An alternative or collateral method is to take an imaginal photograph of your energetic rose while it is out in your aura and insert it back in the zone where the shape formed in the first place. This is by homeopathic or isopathic principle to replace it with a neutral copy. It is the mental form of a vaccination to prevent a disease.
The second exercise is different but related.
First, be sure to create a new grounding cord to replace the old one that has probably gotten stale by now. Then make an image of an experience in your past that worked out extremely well, a situation in which you were successful, pleased, and fulfilled. Set it at the edge of your aura. Explore the energetic nature of the image, how it sits in your aura, what particles (ethers) make up its thoughtform. Its thoughtform is what you have now, not the original experience.
Next to it set an image, a visualization, of something that didn’t work out, where you didn’t get what you wanted, where you were terribly disappointed. Explore its energetic nature.
Compare the two images. How are they different? How are they similar? Is there a way in which there is less difference between the two than you expected?
Did the thing that worked out have other, unexpected consequences over time?
Regarding the thing that didn’t work out, did you perhaps dodge a bullet?

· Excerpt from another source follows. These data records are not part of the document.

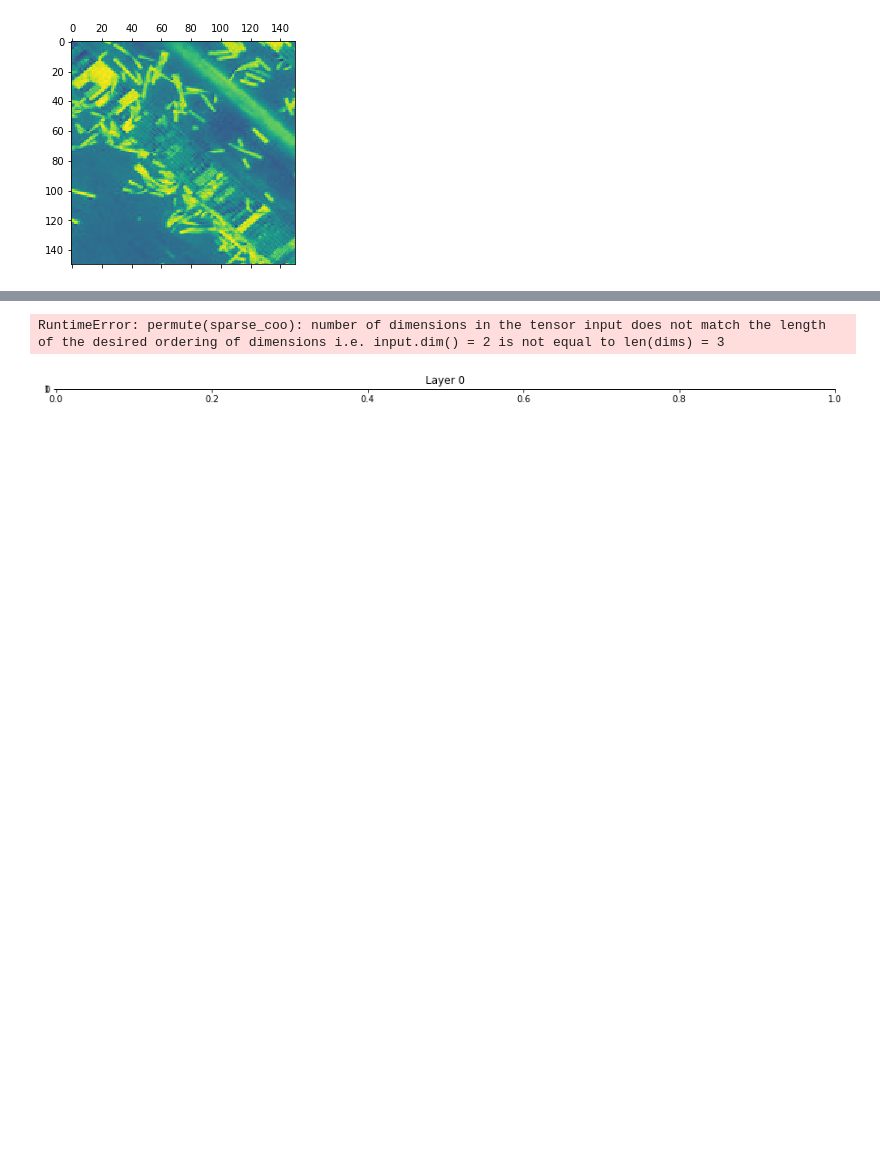
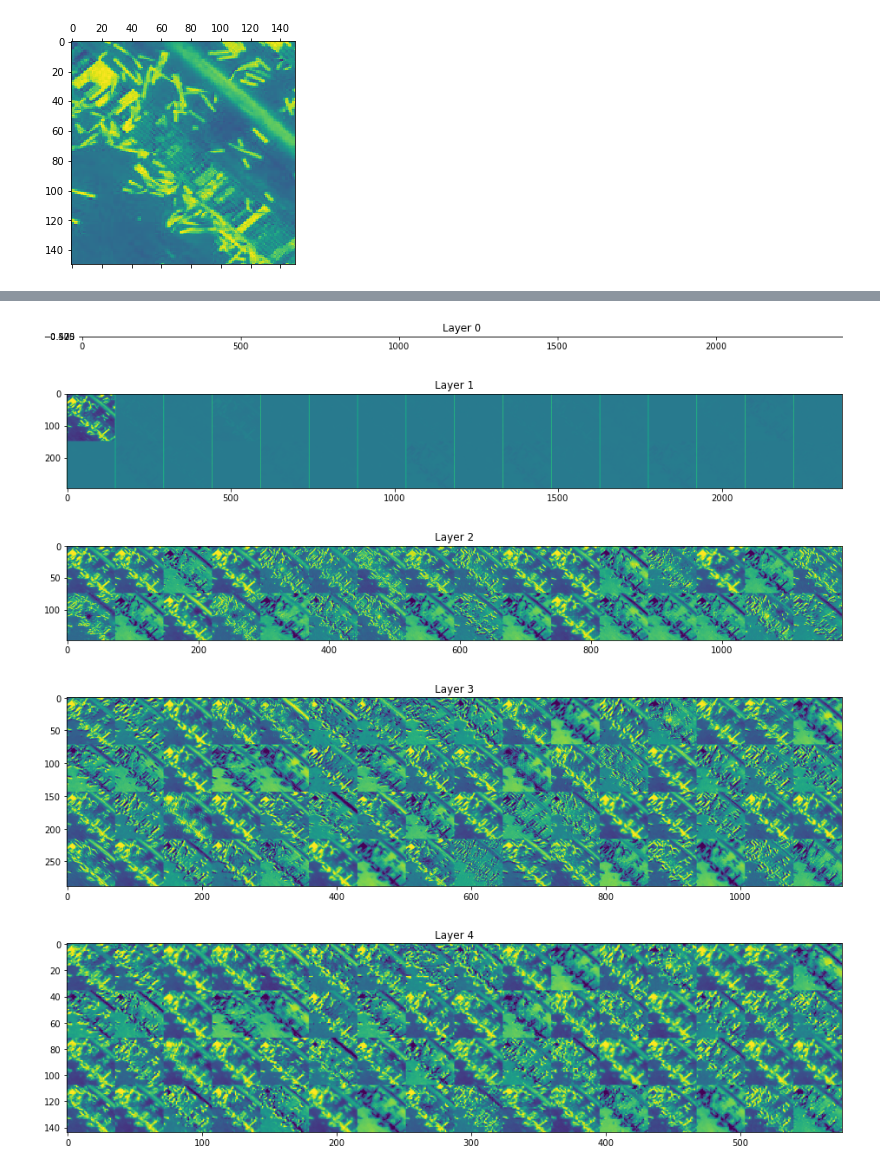
Before and after one commit to AxelEutarici/M2_SISE_Images_Classification, a Jupyter notebook: original_pytorch.ipynb, the cells around one changed output, grey strips where cells are left out. Drawn from its saved outputs; the diff is of its cells as text; code cells hidden in the pictures; blank space fills up the shorter version.

Commit message:
add plot

```diff
--- a/original_pytorch.ipynb
+++ b/original_pytorch.ipynb
@@ -305,25 +304,30 @@ plt.matshow(third_layer_activation[0][0, :, :], cmap='viridis')
 # %%
-
 for layer_name, layer_activation in zip(layer_names, activations):
     n_features = layer_activation.shape[1]
     size = layer_activation.shape[2]
-    n_cols = n_features // images_per_row
-    display_grid = torch.zeros((size * n_cols, images_per_row * size))
+    n_cols = n_features//images_per_row
+    display_grid = np.zeros((n_cols * size, images_per_row * size))
+    layer_activation = layer_activation.detach().numpy()
     for col in range(n_cols):
         for row in range(images_per_row):
-            channel_image = layer_activation[0, col * images_per_row + row, :, :]
+            channel_image = layer_activation[0, col*images_per_row + row, :, :]
+            #channel_image = layer_activation[0,:,:,col*images_per_row+row]
             channel_image -= channel_image.mean()
             channel_image /= channel_image.std()
             channel_image *= 64
             channel_image += 128
-            channel_image = channel_image.clamp(0, 255).type(torch.uint8)
-            display_grid[col * size:(col + 1) * size, row * size:(row + 1) * size] = channel_image
-    scale = 1. / size
+            channel_image = np.clip(channel_image, 0, 255).astype('uint8')
+            display_grid[col * size : (col + 1) * size,
+                         row * size : (row + 1) * size] = channel_image
+    scale = 1./size
     plt.figure(figsize=(scale * display_grid.shape[1],
                         scale * display_grid.shape[0]))
     plt.title(layer_name)
     plt.grid(False)
-    plt.imshow(display_grid.permute(1, 0, 2), aspect='auto', cmap='viridis')
+    plt.imshow(display_grid, aspect='auto', cmap='viridis')
 # %% [output]
-RuntimeError: permute(sparse_coo): number of dimensions in the tensor input does not match the length of the desired ordering of dimensions i.e. input.dim() = 2 is not equal to len(dims) = 3
-[figure, old version]
+[figure, new version]
+[figure, added]
+[figure, added]
+[figure, added]
+[figure, added]
```
Also changed, not shown: parts of 5 cells of this notebook.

Vis a vis both, how do you hold them now in relationship to yourself?
Afterwards, dissolve both images and repeat the overall exercise as often as desired (now, days, weeks, years, etc.)
The third exercise is the one designed for the Reunion.
Make a new grounding cord out of something different.
You might start by going back to my talk from 2011 and reading the last exercise and attempting to perform it in whatever fashion appeals. It is a difficult exercise to do individually.
I am open to the idea of picking a time when some of us do it and what follows simultaneously in our separate places or even to getting one an Internet links that allows conference calls and doing the exercise aloud and in synchrony together. I don’t know if there are enough people interested to make this worth exploring, so I mention it more as a way of picturing the reality of it rather than as a serious proposal.
Make an image, a visualization of our class as you imagine us entering freshman year. Include people who joined the class later by appending them to the image, perhaps with spider strands. Set that image in your aura where it is comfortable. Spend some time with it, examining it not just as a photograph but a thoughtform with a depth, richness, and ambiance.
Make an image of us at some chosen point while at Amherst. Same thing. Enrich and explore the image. Include as many classmates and college events as you can bring to the same vibration. Set it alongside the first image. Take your time.
Make an image of our class now. Same care. Same depth. Adjacent placement. Take your time again.
Make an image of our class after no member of it is alive. Same care. Same depth. Place it next to the other three images while merging it with a visualization of Amherst College without us. Set it in Johnson Chapel.
Conduct an imaginal service of your own making for us all and our class. Take your time. You might read over Rich Rubenstein’s post and make it part of the service, not literally but by integrating it energetically, its shape as you read it and feel it and consider RR’s feelings.
Merge all these tulpas together carefully and hold them in a single ether-like consideration.
Repeat the exercise as many times as desired (months, years, lifetimes).
Remember R. C.’s words—a step to the left.
Make it real.
Make the Class of ’66 eternal and real.
Make yourself real.